On March 15, the Plainfield Public Library District (PPLD), IL, failed to pass two referenda—a bond measure and a property tax increase—needed to raise money for a new library building. The ticket fell victim to a Vote No campaign consisting of mailers and last-minute robocalls funded by Americans for Prosperity (AFP), a right-wing super PAC (political action committee) with an antitax agenda. Behind AFP lies tens of thousands of dollars from the billionaire Koch brothers, lifelong Libertarians who heavily oppose taxes, social services, and industrial oversight, among other government functions.
In 2015, nearly 150 libraries in 24 states held referenda to renew or enact taxes for operations, staffing, or facilities. More than 1.1 million voters showed up at the polls in 2015 to decide on tax measures for their libraries. Just over 650,000 people voted yes and nearly 470,000 voted no. Of the 148 library ballot measures we have identified (through news reports, surveys, and direct involvement of EveryLibrary, the national library PAC the authors work for), 127 were won and 21 lost. One, while technically passing, actually rolled back the library’s funding, making it, in our opinion, a loss.
On the face of it, 2014 looks like it was a pretty good year for libraries at the ballot box: some 148 libraries reporting for this tally won and 42 lost. About 78% of libraries passed funding, bonds, or authority measures in 2014. Over 1.7 million Americans voted yes for their libraries. Only 22% lost. While unfortunate, it doesn’t seem tragic or perilous. But at EveryLibrary, we’re worried about the 1.1 million Americans who voted no this year.
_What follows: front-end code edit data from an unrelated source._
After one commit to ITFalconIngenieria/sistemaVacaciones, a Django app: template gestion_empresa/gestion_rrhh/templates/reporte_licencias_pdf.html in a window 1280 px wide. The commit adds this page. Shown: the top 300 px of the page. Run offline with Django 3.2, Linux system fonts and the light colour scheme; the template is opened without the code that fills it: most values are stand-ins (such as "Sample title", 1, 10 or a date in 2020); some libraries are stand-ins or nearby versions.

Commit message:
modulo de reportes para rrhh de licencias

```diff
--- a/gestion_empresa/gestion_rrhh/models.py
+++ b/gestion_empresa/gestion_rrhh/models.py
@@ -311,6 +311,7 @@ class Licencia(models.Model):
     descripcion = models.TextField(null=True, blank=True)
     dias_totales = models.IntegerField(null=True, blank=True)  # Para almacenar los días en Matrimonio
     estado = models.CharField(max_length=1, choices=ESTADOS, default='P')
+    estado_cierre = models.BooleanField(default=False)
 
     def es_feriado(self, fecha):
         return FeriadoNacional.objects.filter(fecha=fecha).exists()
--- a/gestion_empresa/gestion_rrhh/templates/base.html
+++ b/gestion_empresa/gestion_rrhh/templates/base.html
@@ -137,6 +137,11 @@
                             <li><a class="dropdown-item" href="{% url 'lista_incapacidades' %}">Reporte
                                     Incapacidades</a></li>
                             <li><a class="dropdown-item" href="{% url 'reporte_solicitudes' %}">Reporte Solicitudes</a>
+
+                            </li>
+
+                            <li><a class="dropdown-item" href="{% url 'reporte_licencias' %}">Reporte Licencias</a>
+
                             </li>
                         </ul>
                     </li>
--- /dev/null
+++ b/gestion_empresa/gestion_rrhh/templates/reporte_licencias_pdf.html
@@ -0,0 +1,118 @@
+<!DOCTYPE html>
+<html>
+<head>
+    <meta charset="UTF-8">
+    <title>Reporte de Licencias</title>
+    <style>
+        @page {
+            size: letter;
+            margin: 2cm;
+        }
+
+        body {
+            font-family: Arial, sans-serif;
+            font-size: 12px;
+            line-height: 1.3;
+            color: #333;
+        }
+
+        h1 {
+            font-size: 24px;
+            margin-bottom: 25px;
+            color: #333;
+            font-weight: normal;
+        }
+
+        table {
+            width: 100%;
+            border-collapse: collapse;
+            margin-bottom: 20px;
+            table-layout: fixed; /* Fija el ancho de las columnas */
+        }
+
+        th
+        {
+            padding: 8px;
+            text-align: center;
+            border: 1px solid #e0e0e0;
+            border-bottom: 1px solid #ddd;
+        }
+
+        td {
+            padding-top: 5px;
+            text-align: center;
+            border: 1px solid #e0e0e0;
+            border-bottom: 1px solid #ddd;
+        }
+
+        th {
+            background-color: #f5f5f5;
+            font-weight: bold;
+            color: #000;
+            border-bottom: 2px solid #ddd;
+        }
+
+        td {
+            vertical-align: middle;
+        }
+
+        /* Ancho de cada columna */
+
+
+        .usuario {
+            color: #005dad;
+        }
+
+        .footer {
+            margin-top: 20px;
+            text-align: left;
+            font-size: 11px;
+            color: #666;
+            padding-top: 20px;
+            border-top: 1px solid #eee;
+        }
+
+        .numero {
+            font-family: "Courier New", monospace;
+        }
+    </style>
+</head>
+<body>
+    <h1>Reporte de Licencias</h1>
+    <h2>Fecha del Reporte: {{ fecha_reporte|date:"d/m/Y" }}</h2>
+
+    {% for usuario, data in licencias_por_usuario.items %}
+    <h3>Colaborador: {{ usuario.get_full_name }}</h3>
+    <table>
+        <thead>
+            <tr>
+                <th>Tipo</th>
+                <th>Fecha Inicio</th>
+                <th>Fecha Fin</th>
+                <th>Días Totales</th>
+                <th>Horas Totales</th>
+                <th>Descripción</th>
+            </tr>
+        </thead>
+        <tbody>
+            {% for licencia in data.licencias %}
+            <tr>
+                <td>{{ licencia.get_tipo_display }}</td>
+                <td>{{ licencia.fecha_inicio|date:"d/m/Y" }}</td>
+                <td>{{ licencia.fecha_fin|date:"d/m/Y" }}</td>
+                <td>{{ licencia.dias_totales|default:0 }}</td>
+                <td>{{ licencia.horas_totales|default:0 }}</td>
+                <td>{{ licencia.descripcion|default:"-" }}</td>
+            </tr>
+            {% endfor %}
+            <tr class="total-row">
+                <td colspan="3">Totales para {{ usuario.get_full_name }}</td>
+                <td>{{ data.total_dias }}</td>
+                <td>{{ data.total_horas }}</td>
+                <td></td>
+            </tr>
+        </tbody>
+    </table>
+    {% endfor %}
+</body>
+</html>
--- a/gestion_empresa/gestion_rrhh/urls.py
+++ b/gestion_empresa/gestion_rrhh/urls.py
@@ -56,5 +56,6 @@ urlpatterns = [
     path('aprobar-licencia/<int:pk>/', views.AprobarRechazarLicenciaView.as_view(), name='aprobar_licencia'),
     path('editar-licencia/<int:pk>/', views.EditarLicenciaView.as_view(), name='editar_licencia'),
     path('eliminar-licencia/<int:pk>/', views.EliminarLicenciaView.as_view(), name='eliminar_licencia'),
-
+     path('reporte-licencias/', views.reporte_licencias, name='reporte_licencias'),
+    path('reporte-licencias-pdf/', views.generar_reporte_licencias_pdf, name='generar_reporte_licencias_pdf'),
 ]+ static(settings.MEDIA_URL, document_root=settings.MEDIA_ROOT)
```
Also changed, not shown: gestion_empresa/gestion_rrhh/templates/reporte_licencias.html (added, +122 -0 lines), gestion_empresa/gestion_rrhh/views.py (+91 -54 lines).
EveryLibrary is creating a new twist on the saying “think globally, act locally.” The new political action committee (PAC), a non-partisan 501c4 organization, will raise funds nationally and spend them in support of local library ballot initiatives like taxes, bonds, and referenda. It will also serve as a political campaign consultancy for libraries. “EveryLibrary is […]
Libraries sharing buildings with centers of recreation and learning report that their partners bring exposure to new users. Libraries are also forming partnerships to share buildings with other agencies focused on education, such as colleges and historic societies. In the East Bay Area of California, the Lafayette Library and Learning Center building is shared by the library and the Glenn Seaborg Learning Consortium, a partnership of 12 education, science, and arts institutions.
The referenda landscape of 2011 was punctuated by strong voter support to keep library doors open—but little more. Libraries took a cue from three long years of budget cuts, a struggling economy, dwindling consumer confidence, and weary taxpayers and ventured out to voters with markedly restrained requests.
By Beth Dempsey Despite tough antitax sentiment, libraries win 87% of operating and 55% of building referenda Amid a bitter political climate, punctuated by the rise of a virulent antitax group, voters overwhelmingly entrusted their libraries with their tax dollars in referenda held between December 1, 2009, and November 30, 2010. Operating revenue measures passed […]
By Beth Dempsey Libraries win 84% of operating and 54% of building referenda in 2009 Despite the grim economic circumstances in 2009, voters delivered an overwhelming vote of confidence to their local libraries. In fact, 84 percent of all operating referenda passed nationwide. Just a few of the successes: in Michigan, where the unemployment rate […]
By Beth Dempsey Strategies from 2008 for an even tougher 2009 Could there be a worse time to ask voters for money to support libraries? America in 2008 was distinguished by a rapidly downward-spiraling economy, a controversial war, and a President with the lowest approval rating in history. The first quarter of the year was […]
By Christopher Freeman The measures reported did well overall, though planning and parsimony were big factors According to the results of LJ’s latest annual referenda survey, covering measures held between December 1, 2006, and November 30, 2007, voters approved both operating and building referenda at very high rates. If your library reported a referendum this […]